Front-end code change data
● ● ●
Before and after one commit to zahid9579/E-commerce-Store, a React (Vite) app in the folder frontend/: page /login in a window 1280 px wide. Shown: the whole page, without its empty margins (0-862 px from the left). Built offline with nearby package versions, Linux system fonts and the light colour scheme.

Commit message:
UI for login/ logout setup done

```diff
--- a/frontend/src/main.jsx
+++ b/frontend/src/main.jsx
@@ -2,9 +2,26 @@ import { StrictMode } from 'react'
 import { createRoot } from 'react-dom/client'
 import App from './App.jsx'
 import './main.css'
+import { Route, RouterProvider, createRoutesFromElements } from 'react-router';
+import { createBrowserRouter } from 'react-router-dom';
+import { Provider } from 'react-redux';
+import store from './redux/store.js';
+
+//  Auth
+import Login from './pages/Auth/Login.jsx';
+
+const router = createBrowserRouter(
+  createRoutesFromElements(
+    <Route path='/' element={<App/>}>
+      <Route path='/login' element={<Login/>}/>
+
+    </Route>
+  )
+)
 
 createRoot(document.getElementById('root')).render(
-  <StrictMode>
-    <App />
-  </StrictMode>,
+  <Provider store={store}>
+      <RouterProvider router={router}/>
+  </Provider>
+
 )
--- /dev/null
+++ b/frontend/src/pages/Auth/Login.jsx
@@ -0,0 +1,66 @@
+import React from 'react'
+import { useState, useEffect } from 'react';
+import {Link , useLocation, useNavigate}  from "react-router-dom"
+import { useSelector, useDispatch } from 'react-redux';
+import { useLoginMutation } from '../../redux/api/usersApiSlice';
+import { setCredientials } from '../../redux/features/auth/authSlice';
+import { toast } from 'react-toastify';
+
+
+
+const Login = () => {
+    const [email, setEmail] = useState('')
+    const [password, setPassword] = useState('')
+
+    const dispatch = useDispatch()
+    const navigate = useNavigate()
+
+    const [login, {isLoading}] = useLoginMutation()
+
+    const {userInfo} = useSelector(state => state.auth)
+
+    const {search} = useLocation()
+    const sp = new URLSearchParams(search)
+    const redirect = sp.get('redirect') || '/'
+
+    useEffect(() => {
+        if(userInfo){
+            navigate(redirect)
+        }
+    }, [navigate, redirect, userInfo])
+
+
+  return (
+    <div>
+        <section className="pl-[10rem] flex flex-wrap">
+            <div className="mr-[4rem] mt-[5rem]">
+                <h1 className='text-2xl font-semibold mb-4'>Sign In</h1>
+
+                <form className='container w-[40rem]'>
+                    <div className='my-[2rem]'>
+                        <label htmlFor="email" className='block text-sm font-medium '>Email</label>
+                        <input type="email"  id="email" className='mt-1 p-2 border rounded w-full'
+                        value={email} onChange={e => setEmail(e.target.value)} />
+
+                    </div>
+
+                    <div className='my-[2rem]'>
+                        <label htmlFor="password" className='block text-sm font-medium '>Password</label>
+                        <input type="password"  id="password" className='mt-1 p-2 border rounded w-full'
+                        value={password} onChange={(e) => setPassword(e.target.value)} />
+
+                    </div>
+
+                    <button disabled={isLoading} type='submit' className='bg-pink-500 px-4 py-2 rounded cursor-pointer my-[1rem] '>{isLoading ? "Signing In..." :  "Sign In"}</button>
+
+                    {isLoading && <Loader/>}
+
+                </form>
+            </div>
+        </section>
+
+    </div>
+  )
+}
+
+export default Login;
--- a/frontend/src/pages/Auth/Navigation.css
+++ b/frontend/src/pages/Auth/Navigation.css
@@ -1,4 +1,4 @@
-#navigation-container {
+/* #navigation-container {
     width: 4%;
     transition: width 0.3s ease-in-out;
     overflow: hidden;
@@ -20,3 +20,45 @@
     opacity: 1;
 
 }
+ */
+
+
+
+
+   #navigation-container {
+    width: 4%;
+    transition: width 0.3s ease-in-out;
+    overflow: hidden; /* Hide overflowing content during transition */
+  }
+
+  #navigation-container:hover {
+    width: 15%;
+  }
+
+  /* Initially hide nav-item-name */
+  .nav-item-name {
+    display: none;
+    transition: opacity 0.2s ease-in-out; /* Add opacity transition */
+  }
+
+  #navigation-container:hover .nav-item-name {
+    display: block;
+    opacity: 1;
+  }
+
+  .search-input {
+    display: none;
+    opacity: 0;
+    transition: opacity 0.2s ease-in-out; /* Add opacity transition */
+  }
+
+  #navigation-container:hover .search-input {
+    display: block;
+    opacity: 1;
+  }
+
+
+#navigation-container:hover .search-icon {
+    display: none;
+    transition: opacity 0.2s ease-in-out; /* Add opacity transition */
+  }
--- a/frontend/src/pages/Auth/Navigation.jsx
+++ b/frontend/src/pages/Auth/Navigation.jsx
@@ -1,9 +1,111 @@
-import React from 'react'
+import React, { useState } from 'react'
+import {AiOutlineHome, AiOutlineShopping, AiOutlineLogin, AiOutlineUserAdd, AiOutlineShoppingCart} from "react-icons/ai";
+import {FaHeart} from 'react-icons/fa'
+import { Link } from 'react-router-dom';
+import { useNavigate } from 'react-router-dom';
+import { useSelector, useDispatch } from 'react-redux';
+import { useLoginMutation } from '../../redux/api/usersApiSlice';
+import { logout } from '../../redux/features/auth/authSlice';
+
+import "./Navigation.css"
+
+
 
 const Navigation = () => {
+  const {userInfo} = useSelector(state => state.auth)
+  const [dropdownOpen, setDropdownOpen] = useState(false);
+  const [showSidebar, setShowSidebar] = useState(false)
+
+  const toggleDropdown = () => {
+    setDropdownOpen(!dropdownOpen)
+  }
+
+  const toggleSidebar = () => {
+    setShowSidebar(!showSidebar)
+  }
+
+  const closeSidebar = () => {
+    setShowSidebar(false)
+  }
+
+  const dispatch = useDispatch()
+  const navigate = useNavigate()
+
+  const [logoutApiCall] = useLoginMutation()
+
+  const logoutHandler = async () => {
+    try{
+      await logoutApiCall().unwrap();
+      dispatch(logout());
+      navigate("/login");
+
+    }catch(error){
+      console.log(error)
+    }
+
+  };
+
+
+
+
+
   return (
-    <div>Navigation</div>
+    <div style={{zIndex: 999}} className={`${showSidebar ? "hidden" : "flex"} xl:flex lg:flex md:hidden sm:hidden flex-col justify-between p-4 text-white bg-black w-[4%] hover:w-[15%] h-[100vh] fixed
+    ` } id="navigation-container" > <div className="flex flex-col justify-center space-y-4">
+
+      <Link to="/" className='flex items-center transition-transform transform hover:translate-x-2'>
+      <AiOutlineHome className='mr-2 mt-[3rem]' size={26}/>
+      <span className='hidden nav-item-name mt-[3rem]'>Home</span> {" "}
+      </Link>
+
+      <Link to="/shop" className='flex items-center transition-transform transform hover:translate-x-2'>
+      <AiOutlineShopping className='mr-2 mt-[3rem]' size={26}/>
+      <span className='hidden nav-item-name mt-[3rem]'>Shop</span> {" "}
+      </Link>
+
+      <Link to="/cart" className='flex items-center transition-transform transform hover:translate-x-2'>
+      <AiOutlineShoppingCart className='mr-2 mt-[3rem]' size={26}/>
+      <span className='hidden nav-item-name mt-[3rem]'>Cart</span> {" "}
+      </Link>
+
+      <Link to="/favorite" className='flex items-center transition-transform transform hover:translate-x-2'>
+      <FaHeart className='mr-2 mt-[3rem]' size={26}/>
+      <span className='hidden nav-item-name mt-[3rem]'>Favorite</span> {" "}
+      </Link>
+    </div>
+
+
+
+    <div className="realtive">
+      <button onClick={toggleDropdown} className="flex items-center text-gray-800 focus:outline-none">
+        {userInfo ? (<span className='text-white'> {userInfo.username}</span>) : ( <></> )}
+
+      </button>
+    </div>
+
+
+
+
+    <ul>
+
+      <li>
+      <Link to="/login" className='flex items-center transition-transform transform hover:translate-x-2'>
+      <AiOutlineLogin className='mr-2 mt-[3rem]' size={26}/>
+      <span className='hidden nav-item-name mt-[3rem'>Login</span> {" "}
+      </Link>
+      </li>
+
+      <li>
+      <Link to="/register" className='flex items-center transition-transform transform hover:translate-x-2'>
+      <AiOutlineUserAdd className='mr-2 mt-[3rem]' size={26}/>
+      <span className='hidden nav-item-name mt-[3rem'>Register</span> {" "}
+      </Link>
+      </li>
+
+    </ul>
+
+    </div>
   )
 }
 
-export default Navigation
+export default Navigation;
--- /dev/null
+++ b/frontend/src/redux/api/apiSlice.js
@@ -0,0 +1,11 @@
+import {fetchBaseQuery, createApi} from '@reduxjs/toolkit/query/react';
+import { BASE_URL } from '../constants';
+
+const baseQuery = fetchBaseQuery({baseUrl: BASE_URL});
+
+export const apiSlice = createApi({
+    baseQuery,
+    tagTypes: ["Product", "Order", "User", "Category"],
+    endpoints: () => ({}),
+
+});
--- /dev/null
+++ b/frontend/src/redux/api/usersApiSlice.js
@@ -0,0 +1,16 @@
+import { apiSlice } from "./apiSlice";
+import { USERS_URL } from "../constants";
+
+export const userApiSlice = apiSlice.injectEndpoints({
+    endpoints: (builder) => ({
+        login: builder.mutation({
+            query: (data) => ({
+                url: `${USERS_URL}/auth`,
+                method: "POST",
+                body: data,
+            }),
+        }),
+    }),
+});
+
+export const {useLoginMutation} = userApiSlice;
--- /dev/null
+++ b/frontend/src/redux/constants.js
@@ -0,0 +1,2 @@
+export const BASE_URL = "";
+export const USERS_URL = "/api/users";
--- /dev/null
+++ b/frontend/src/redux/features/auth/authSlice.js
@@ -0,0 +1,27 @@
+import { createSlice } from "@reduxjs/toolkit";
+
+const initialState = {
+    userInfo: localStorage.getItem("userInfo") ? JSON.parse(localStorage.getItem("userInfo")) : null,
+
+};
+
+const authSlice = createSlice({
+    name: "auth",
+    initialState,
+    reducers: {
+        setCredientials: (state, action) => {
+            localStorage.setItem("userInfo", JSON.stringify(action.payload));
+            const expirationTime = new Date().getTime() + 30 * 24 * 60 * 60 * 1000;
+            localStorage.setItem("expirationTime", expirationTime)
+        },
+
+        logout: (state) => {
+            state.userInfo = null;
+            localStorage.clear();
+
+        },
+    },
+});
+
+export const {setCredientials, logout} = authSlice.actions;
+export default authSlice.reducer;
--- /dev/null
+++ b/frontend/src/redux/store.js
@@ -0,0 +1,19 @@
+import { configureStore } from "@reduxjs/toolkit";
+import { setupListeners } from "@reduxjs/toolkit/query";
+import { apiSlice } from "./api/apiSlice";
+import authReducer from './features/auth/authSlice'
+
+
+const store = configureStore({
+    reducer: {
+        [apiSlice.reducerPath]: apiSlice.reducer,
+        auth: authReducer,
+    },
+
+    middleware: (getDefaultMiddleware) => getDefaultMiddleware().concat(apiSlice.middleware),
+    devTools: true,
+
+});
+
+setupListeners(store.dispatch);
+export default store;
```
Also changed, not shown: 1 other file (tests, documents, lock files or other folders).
● ● ●
THE PROBLEM
Show the lines of the entries that include the string "fetchBaseQuery", copying each in full.

RESPONSE AREA
+import {fetchBaseQuery, createApi} from '@reduxjs/toolkit/query/react';
+const baseQuery = fetchBaseQuery({baseUrl: BASE_URL});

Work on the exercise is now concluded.